• _Dataset extract_
☆ ☆ ☆ ☆ ☆ ☆ ☆
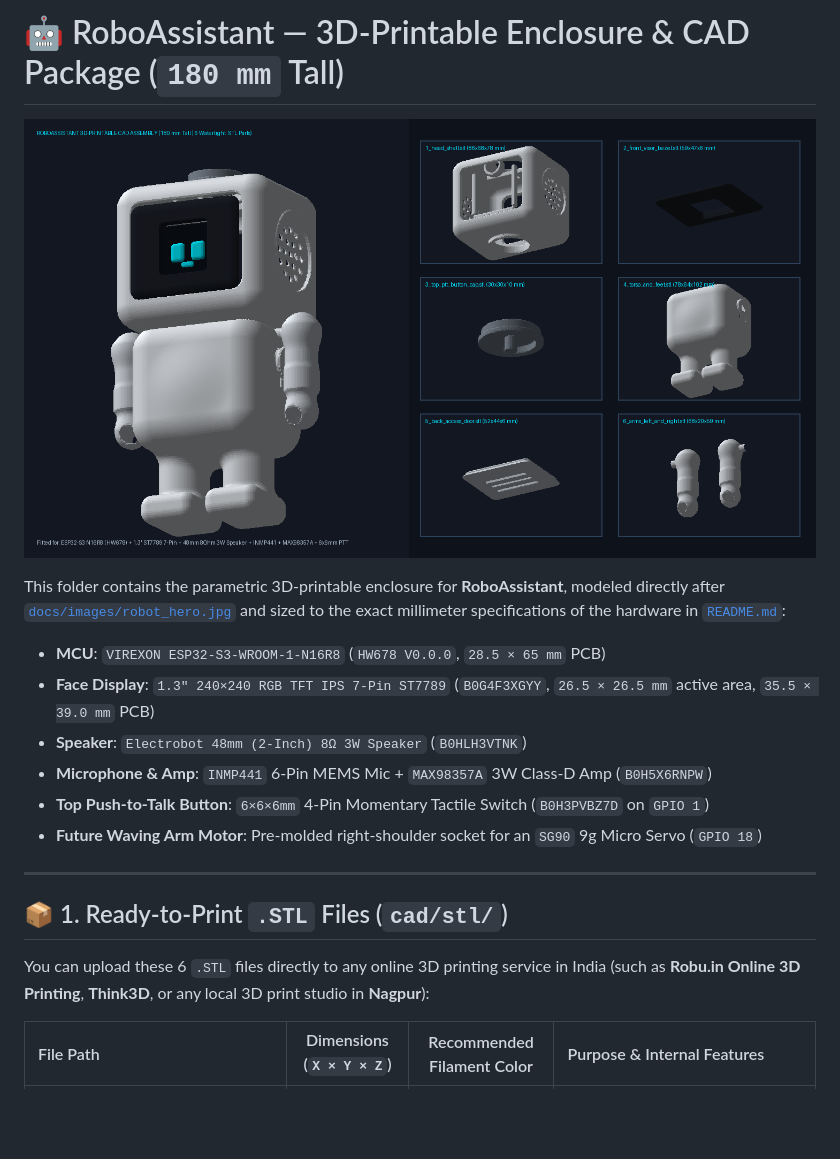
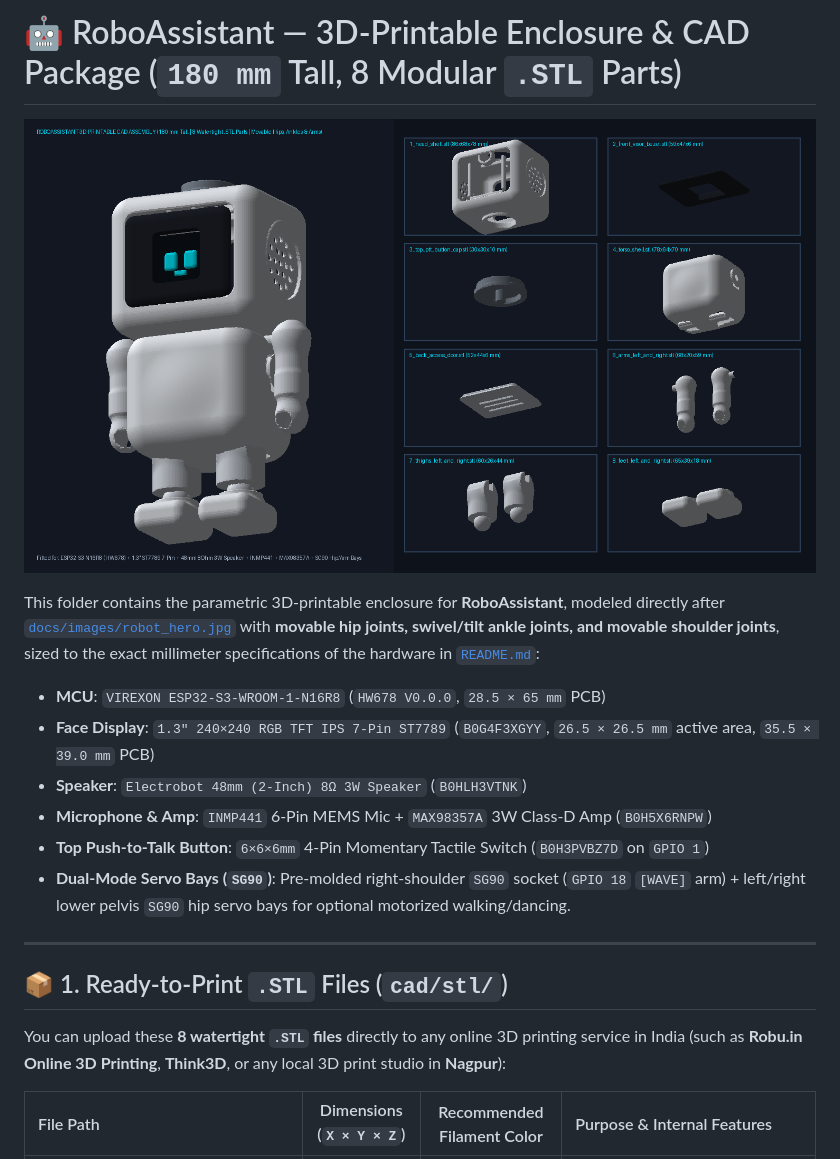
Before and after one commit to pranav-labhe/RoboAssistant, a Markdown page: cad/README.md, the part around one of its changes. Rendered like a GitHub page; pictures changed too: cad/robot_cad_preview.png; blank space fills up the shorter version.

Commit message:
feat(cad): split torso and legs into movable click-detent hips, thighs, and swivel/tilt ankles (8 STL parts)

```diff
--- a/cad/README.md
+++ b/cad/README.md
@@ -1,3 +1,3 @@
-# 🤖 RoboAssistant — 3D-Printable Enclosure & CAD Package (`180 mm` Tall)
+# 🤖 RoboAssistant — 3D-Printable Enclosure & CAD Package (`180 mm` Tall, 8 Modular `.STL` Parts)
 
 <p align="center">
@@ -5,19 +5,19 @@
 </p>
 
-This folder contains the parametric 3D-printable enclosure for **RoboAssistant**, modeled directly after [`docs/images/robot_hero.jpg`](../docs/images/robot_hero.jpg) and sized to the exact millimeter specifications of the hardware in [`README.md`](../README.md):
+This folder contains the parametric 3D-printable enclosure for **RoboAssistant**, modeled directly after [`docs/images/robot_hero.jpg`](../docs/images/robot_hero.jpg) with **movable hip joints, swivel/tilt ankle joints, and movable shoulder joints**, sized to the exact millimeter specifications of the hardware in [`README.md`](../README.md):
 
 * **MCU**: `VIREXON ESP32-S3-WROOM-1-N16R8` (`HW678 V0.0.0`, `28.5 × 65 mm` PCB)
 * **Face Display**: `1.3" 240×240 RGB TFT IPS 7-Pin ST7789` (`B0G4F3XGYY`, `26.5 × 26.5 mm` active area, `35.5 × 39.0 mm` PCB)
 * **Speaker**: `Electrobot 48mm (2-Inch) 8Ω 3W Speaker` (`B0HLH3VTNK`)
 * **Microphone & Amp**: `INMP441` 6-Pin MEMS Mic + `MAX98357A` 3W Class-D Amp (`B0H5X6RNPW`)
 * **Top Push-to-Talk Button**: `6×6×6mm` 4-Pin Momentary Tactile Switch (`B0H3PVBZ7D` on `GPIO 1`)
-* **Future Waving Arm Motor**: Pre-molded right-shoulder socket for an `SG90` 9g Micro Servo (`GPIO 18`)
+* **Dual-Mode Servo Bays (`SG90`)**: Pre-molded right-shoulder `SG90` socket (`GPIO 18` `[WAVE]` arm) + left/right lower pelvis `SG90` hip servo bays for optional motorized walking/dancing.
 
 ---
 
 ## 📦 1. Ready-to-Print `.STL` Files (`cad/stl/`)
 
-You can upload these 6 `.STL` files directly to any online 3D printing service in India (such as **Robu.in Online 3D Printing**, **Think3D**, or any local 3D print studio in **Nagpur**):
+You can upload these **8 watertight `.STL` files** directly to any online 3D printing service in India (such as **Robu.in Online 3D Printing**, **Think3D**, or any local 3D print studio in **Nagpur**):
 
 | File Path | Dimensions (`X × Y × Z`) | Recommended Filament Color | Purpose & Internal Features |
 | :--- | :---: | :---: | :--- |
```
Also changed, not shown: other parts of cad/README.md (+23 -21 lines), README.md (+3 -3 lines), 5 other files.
☆ ☆ ☆ ☆ ☆ ☆ ☆
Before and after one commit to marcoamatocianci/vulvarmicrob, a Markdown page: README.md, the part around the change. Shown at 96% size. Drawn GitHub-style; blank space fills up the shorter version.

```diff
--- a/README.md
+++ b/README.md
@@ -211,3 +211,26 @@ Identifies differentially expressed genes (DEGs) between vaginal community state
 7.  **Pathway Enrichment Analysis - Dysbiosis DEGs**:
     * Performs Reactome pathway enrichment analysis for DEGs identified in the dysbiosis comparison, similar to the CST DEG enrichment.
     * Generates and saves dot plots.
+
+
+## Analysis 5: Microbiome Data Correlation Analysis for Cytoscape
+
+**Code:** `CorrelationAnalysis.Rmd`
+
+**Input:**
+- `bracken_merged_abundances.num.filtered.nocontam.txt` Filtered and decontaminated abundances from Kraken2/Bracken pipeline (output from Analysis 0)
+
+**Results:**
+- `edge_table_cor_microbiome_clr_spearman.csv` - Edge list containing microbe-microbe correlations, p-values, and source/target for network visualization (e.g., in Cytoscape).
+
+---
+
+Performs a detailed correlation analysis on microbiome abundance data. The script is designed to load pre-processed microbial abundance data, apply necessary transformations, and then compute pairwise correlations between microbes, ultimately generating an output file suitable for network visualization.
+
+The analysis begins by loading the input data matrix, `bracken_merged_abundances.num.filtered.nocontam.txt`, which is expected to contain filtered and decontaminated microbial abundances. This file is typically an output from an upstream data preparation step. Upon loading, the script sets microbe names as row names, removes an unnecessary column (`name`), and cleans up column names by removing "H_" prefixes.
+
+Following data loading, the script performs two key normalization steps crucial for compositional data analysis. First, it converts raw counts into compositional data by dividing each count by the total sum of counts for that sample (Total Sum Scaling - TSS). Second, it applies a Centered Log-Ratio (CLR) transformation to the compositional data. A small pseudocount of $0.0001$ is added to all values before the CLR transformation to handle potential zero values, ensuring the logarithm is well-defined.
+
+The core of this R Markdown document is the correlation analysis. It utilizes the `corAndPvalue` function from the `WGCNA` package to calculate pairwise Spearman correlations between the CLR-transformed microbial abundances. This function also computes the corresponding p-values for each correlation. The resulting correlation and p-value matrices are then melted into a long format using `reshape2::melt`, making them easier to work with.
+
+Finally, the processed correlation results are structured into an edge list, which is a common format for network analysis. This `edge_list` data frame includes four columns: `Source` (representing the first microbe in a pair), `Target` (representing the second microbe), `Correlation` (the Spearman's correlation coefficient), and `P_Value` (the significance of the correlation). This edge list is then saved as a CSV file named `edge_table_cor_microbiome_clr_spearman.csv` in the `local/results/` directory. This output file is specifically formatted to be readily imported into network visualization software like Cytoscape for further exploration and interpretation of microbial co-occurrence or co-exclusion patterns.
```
☆ ☆ ☆ ☆ ☆ ☆ ☆
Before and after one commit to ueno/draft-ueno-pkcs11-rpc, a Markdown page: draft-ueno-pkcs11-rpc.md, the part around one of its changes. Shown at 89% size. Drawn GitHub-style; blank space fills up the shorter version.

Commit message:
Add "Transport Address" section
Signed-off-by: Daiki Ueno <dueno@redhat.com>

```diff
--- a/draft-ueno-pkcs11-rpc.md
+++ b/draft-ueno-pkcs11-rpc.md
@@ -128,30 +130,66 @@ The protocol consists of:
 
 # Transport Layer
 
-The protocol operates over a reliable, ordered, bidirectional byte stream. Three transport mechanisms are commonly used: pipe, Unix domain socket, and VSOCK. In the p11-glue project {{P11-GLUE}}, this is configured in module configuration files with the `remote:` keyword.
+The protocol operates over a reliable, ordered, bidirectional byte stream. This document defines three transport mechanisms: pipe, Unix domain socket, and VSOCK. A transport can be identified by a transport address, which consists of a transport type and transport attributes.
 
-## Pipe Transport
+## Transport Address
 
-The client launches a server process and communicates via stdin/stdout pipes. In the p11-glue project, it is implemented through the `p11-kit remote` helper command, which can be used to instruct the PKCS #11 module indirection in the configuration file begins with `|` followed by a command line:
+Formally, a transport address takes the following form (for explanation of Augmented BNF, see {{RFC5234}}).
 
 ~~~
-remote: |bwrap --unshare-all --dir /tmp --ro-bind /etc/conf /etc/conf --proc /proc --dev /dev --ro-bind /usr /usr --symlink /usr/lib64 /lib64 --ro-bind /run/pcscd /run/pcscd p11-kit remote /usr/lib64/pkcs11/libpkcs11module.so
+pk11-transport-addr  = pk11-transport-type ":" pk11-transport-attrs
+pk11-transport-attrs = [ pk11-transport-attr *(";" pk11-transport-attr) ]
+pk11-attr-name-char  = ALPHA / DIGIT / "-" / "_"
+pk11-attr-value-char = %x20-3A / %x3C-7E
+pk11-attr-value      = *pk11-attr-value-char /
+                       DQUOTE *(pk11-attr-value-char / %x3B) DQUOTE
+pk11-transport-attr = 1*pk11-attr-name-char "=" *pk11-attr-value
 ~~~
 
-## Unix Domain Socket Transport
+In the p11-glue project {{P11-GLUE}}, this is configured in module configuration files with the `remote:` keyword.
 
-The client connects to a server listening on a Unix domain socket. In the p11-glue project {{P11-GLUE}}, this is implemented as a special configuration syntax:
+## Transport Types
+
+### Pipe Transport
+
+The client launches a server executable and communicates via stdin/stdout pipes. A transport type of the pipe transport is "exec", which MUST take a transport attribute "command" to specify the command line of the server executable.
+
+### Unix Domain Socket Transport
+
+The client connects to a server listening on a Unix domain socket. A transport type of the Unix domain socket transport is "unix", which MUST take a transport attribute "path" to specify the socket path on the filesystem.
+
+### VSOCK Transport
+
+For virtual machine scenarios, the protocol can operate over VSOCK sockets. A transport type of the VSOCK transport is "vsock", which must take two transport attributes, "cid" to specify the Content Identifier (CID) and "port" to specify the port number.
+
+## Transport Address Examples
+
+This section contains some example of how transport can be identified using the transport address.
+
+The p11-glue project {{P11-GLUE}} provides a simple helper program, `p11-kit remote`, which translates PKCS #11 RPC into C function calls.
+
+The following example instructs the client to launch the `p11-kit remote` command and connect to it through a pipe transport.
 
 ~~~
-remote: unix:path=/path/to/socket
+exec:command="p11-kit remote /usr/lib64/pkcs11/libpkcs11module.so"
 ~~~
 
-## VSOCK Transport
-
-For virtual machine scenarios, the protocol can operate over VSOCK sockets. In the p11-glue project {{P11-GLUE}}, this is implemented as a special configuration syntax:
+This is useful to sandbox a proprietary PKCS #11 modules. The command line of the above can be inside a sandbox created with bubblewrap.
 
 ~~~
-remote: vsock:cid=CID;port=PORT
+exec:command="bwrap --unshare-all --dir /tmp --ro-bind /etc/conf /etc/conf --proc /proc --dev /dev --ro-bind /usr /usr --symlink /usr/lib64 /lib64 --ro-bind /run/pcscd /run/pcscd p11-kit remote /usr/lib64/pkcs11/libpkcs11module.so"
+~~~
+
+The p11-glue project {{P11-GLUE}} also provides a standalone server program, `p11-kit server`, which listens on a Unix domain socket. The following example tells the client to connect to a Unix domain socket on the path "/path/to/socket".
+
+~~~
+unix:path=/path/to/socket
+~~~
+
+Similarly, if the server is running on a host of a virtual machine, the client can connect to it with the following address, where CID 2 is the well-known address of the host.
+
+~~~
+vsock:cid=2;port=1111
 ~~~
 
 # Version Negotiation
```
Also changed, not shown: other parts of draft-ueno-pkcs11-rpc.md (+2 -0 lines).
☆ ☆ ☆ ☆ ☆ ☆ ☆
• _What you are asked to do_
Each line above that contains the string "microbial" should be identified and copied.

• _Task solution_
+Performs a detailed correlation analysis on microbiome abundance data. The script is designed to load pre-processed microbial abundance data, apply necessary transformations, and then compute pairwise correlations between microbes, ultimately generating an output file suitable for network visualization.
+The analysis begins by loading the input data matrix, `bracken_merged_abundances.num.filtered.nocontam.txt`, which is expected to contain filtered and decontaminated microbial abundances. This file is typically an output from an upstream data preparation step. Upon loading, the script sets microbe names as row names, removes an unnecessary column (`name`), and cleans up column names by removing "H_" prefixes.
+The core of this R Markdown document is the correlation analysis. It utilizes the `corAndPvalue` function from the `WGCNA` package to calculate pairwise Spearman correlations between the CLR-transformed microbial abundances. This function also computes the corresponding p-values for each correlation. The resulting correlation and p-value matrices are then melted into a long format using `reshape2::melt`, making them easier to work with.
+Finally, the processed correlation results are structured into an edge list, which is a common format for network analysis. This `edge_list` data frame includes four columns: `Source` (representing the first microbe in a pair), `Target` (representing the second microbe), `Correlation` (the Spearman's correlation coefficient), and `P_Value` (the significance of the correlation). This edge list is then saved as a CSV file named `edge_table_cor_microbiome_clr_spearman.csv` in the `local/results/` directory. This output file is specifically formatted to be readily imported into network visualization software like Cytoscape for further exploration and interpretation of microbial co-occurrence or co-exclusion patterns.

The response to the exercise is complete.